Looking at the bees is not only in your best interest, but also in ours. You are paying a premium price for bees and I want you to know what you are getting for that price. Our bees may cost more per colony, but you can reduce pollination expenses by using fewer colonies per acre (as many of you have). Most beekeepers, including ours, would rather rent 4 to 6-frame colonies at a reduced price (even $75/colony) than rent 8-frame colonies at a premium price. Many, even most, beekeepers do not want to work with us because they know we strictly enforce our standards with a thorough inspection of their colonies. The beekeepers that do work with us are proud of the product they put out and are compensated accordingly.

Pristine (and Rovral)
Fungicides are relatively non-toxic to bees, with 3 exceptions: Captan, Rovral and Pristine. These fungicides affect the brood (bee larvae) when the brood is fed fungicide-contaminated pollen (mature bees are not affected).

Captan is usually not a problem because it is usually applied at petal fall, when there is little or no pollen in the orchard. Both Rovral and Pristine can be problematic, but only if there is significant pollen in the orchard. Bees have collected most almond pollen by 3PM so late afternoon applications of Rovral or Pristine are preferable.

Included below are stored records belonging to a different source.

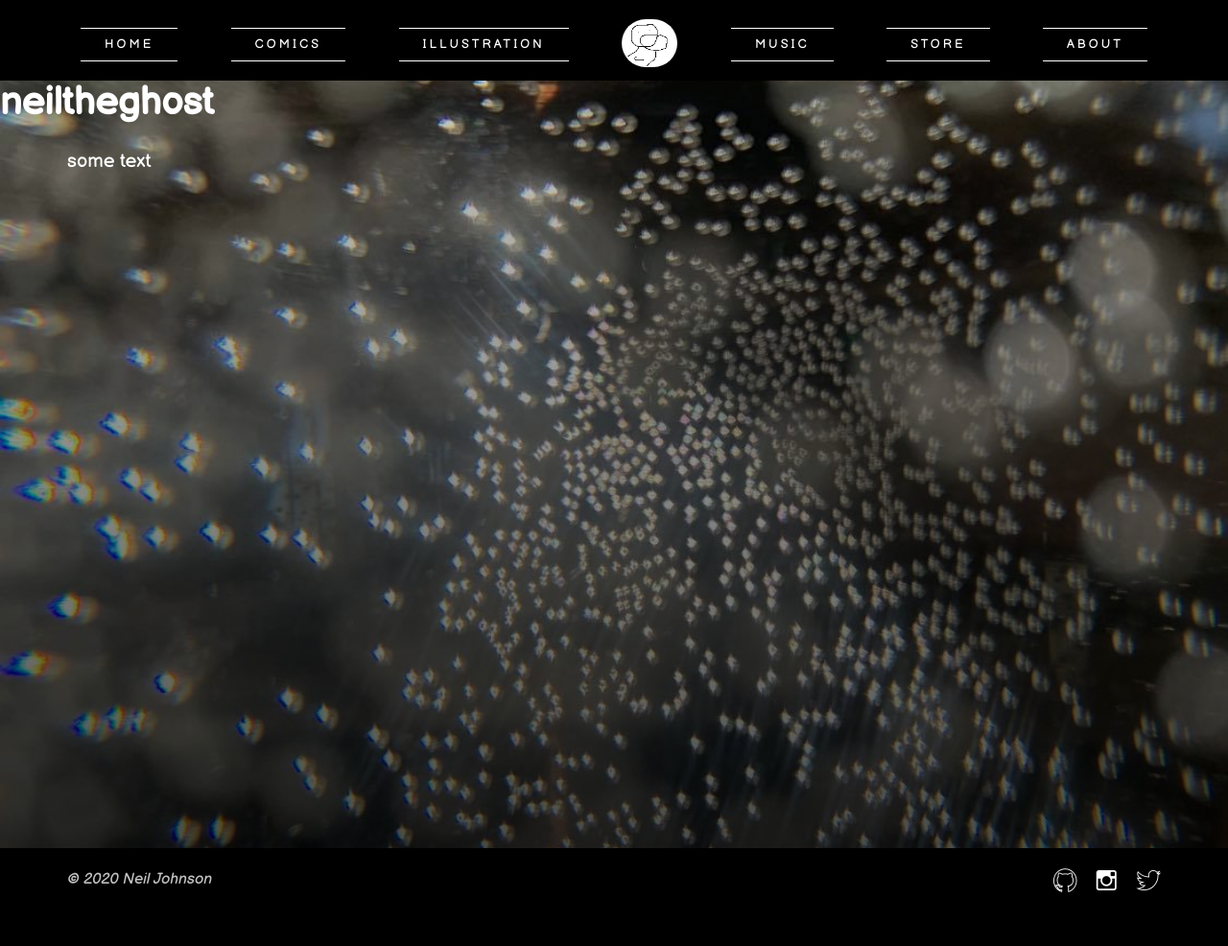
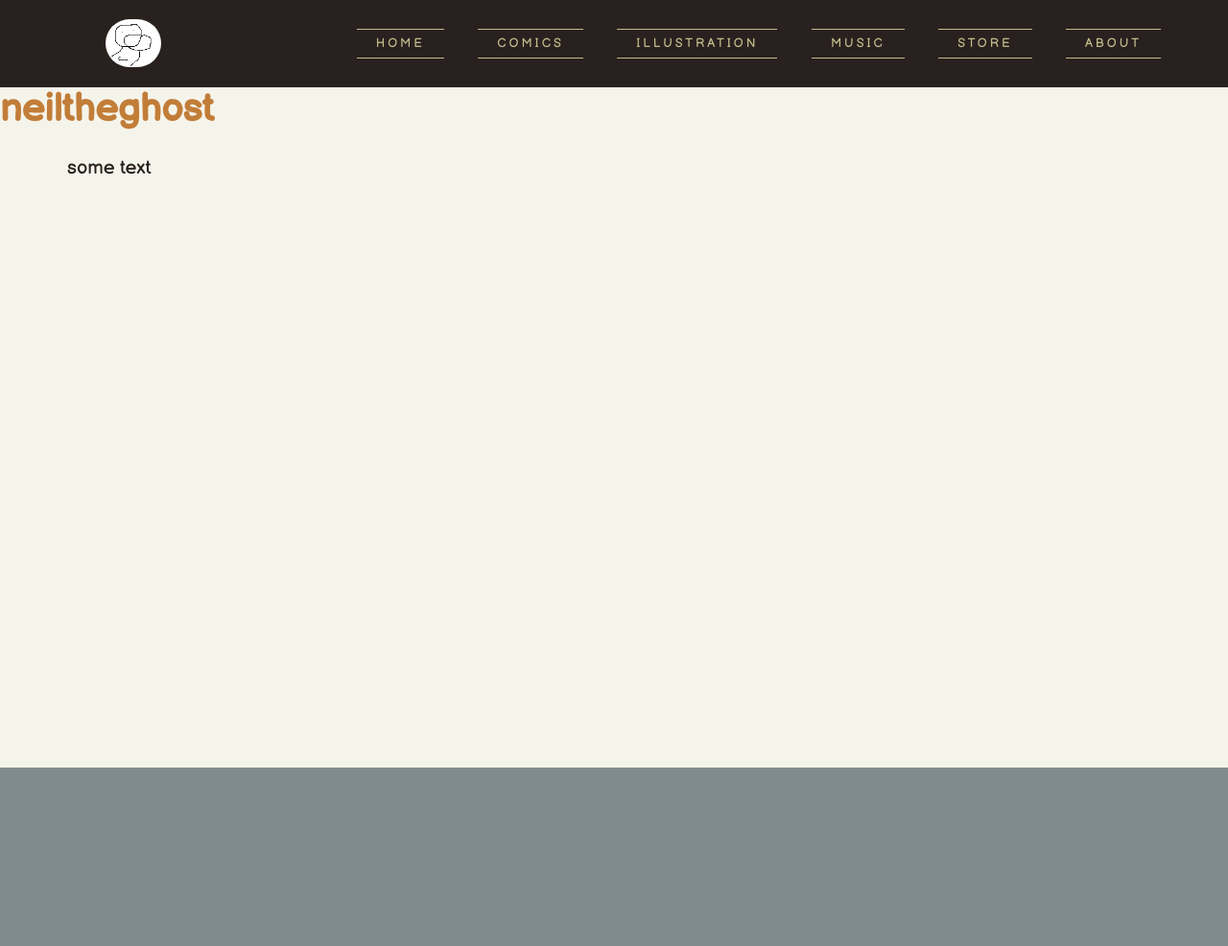
Before and after one commit to neilejohnson/neiltheghostwebsite, a plain HTML site: page index.html in a window 1280 px wide. Shown: the whole page at 96% size. After the commit the page ends 800 px from the top, so only its background shows below. Drawn offline with Linux system fonts and the light colour scheme; files whose address does not match are found by name.

Commit message:
working out design scheme

```diff
--- a/index.html
+++ b/index.html
@@ -12,49 +12,42 @@
         <link rel="stylesheet" type="text/css" href="vendors/css/ionicons.min.css">
         <!-- google font. I can change this down the road -->
         <link href="https://fonts.googleapis.com/css2?family=Balsamiq+Sans:ital@0;1&display=swap" rel="stylesheet">
+        <link href="https://fonts.googleapis.com/css2?family=Roboto:wght@500;900&display=swap" rel="stylesheet">
         <title>neil.the.ghost</title>
     </head>
     <!-- the stuff at the top. -->
     <!-- body of the website. this is the contents of the website -->
     <body>
         <div class="header">
-            <nav>
-                <div class="row">
+            <nav class="row">
+                <img id="header-logo" src="resources/img/home.png" alt="home-logo">
                 <ul class="main-nav">
                     <li><a id="Nav-Home" href="#">Home</a></li>
                     <li><a id="Nav-Comics" href="#">Comics</a></li>
                     <li><a id="Nav-Illustration" href="#">Illustration</a></li>
-                        <li class="Nav-logo"><img id="header-logo" src="resources/img/home.png" alt="home-logo"></li>
                     <li><a id="Nav-Music" href="#">Music</a></li>
                     <li><a id="Nav-Store" href="#">Store</a></li>
                     <li><a id="Nav-About" href="#">About</a></li>
                 </ul>
-                </div>
             </nav>
-        </div>
-        <div>
-
         </div>
         <section class="hero-section">
             <h1>neiltheghost</h1>
-            <div class="row">
-            </div>
             <p class="row">
                 some text
             </p>
         </section>
-
         <footer>
             <div class="row">
-                <p>
-                    &copy; 2020 Neil Johnson
-                </p>
                 <ul class="social-links">
                     <li><a href="https://github.com/neilejohnson"><i class="ion-social-github-outline"></i></a></li>
                     <li><a href="https://www.instagram.com/burningflies/"><i class="ion-social-instagram-outline"></i></a></li>
                     <li><a href="https://twitter.com/neil_the_ghost"><i class="ion-social-twitter-outline"></i></a></li>
                 </ul>
             </div>
+            <p class="footer-text">
+                COPYRIGHT<br>MMXX<br><span>by</span> NEIL JOHNSON
+            </p>
         </footer>
         <script src="resources/js/app.js"></script>
     </body>
--- a/resources/css/style.css
+++ b/resources/css/style.css
@@ -1,4 +1,13 @@
 
+/* Colors *\
+
+off-black: #29211F
+off-white: #F5F4EB
+beige: #C2BB8A
+burnt orange: #C27D38
+greenish: #8D9876
+
+ \*       */
 
 /* ---------------------------- */
 /* Basic Setup */
@@ -12,7 +21,9 @@
 }
 
 /* sets up the basic default style rules of the website. */
-html {
+html, body {
+    width: 100%;
+    height: 100%;
     background-color: #7f8c8d;
     color: #fff;
     /* lato points to the google fonts lato in our style sheet. Arial is specified as backup and sans if that is not available */
@@ -21,6 +32,22 @@ html {
     /* base font-size here is defined. All other font-size will be percentages based off this. */
     font-size: 20px;
     text-rendering: optimizeLegibility;
+    overflow-x: hidden;
+}
+
+/* body {
+    width: 100%;
+} */
+
+
+/* this is defining clearfix. it will fix the spacing when a float or ul messes up the spacing */
+.clearfix {zoom: 1}
+.clearfix:after {
+    content: '.';
+    clear: both;
+    display: block;
+    height: 0;
+    visibility: hidden;
 }
 
 /* ---------------------------- */
@@ -35,46 +62,51 @@ html {
 }
 
 /* ---------------------------- */
+/* Headings */
+/* ---------------------------- */
+
+h1 {
+    color: #C27D38;
+}
+
+
+/* ---------------------------- */
 /* Header */
 /* ---------------------------- */
 
 .header {
-    background-color: black;
+    background-color: #29211F;
 }
 
 #header-logo {
     display: inline-block;
     border-radius: 200px;
-}
-
-.ghost-logo {
-    background-image: url('../img/home.png');
+    margin-top: 20px;
+    margin-left: 40px;
 }
 
 .main-nav {
-    float: center;
+    float: right;
     /* get rid of bullet points */
     list-style: none;
     /* distance from top */
-    margin-top: 20px;
-    text-align: center;
+    margin: 30px 0px;
 }
 
 .main-nav li {
     /* makes the list horizontal instead of vertical */
     display: inline-block;
     /* how many pixels they are spaced apart */
-    margin-bottom: 20px;
-    margin-left: 50px;
-    border-top: 1px solid #fff;
-    border-bottom: 1px solid #fff;
+    margin-left: 30px;
+    border-top: 1px solid #C2BB8A;
+    border-bottom: 1px solid #C2BB8A;
 }
 
 .main-nav li:first-child { margin-left: 0px; }
 
 .main-nav li a {
     display: block;
-    padding: 9px 25px;
+    padding: 7px 20px;
 }
 
 li.Nav-logo {
@@ -92,8 +124,8 @@ li.Nav-logo {
 .main-nav li a:link,
 .main-nav li a:visited {
     letter-spacing: 3px;
-    color: #fff;
-    background-color: #000;
+    color: #C2BB8A;
+    background-color: #29211F;
     font-size: 65%;
     text-decoration: none;
     text-transform: uppercase;
@@ -103,8 +135,8 @@ li.Nav-logo {
 
 .main-nav li a:hover,
 .main-nav li a:active {
-    color: #000;
-    background-color: #fff;
+    color: #29211F;
+    background-color: #C2BB8A;
     /*padding-bottom: 5px;
     border-bottom: 2px solid #34495e;*/
 }
@@ -114,13 +146,17 @@ li.Nav-logo {
 /* ---------------------------- */
 
 .hero-section {
-    background-image: linear-gradient(rgba(0,0,0,.2), rgba(0,0,0,0.7)), url(img/bubbles.jpg);
-    background-color: rgb(32, 32, 32);
+    /* background-image: linear-gradient(rgba(0,0,0,.2), rgba(0,0,0,0.7)), url(img/bubbles.jpg); */
+    background-color: #F5F4EB;
     margin-top: -27px;
     background-size: cover;
     background-position: center;
     height: 100vh;
     /*background-attachment: fixed;*/
+}
+
+.hero-section p {
+    color: #29211F;
 }
 
 /* ---------------------------- */
@@ -130,14 +166,22 @@ li.Nav-logo {
 footer {
     padding-top: 20px;
     padding-bottom: 50px;
-    background-color: #000;
+    background-color: #29211F;
 }
 
 footer p {
-    display: inline-block;
-    font-style: italic;
+    font-family: "Roboto", "Arial", sans-serif;
+    font-size: 120%;
+    text-align: center;
+    color: #C2BB8A;
+    word-spacing: 3px;
+    letter-spacing: .5px;
+    font-weight: 900;
+    transform: scale(1.1, 1);
+}
+
+footer p span {
     font-size: 80%;
-    color: rgb(194, 194, 194);
 }
 
 .social-links {
@@ -152,5 +196,5 @@ footer p {
 
 .social-links li i {
     margin-left: 15px;
-    color: #fff;
+    color: #8D9876;
 }
--- a/resources/js/app.js
+++ b/resources/js/app.js
@@ -7,8 +7,6 @@ const navItems = [
     {id: "#Nav-Store", src: "resources/img/store.png", alt:"store-logo"},
     {id: "#Nav-About", src: "resources/img/about.png", alt:"about-logo"}
 ];
-
-console.log(navItems[0].alt)
 
 //iterate through items list
 for (let item of navItems) {
```
Lines whose indentation alone changed are shown as unchanged.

2010 Pollination Prices.
At this time we are considering lowering our prices for 2010 and are trying to figure out how to do so without compromising colony quality.

Our beekeepers need to know by July whether or not to invest money in a fall feeding program. Your current agreement with us remains in effect for 2010 unless cancelled by you by July 1st. We will be sending you a letter in June and reminding you that you have until July 1 to cancel your agreement if you wish to do so.

Both almond growers and beekeepers are going through some tough time. Your loyalty to us during these difficult times is greatly appreciated.

Our Big Advantage (for you)
In this age of CCD any beekeeper, no matter how skilled, can suffer unexpected losses. This year, one of our top beekeepers had a 40% cull-out rate to meet our 8-frame standard (last year it was 15%). This year one of our beekeepers that culled out 75% of his colonies in 2008 (he delivered 800 out of 3,000) culled out only 20% this year. Winter losses don’t become known until late January or early February. Every year, including this year, we are adjusting our bee supply up to the last minute in order to supply you with your full complement of 8-frame colonies.

The Game we play is a winning game for you.

Joe Traynor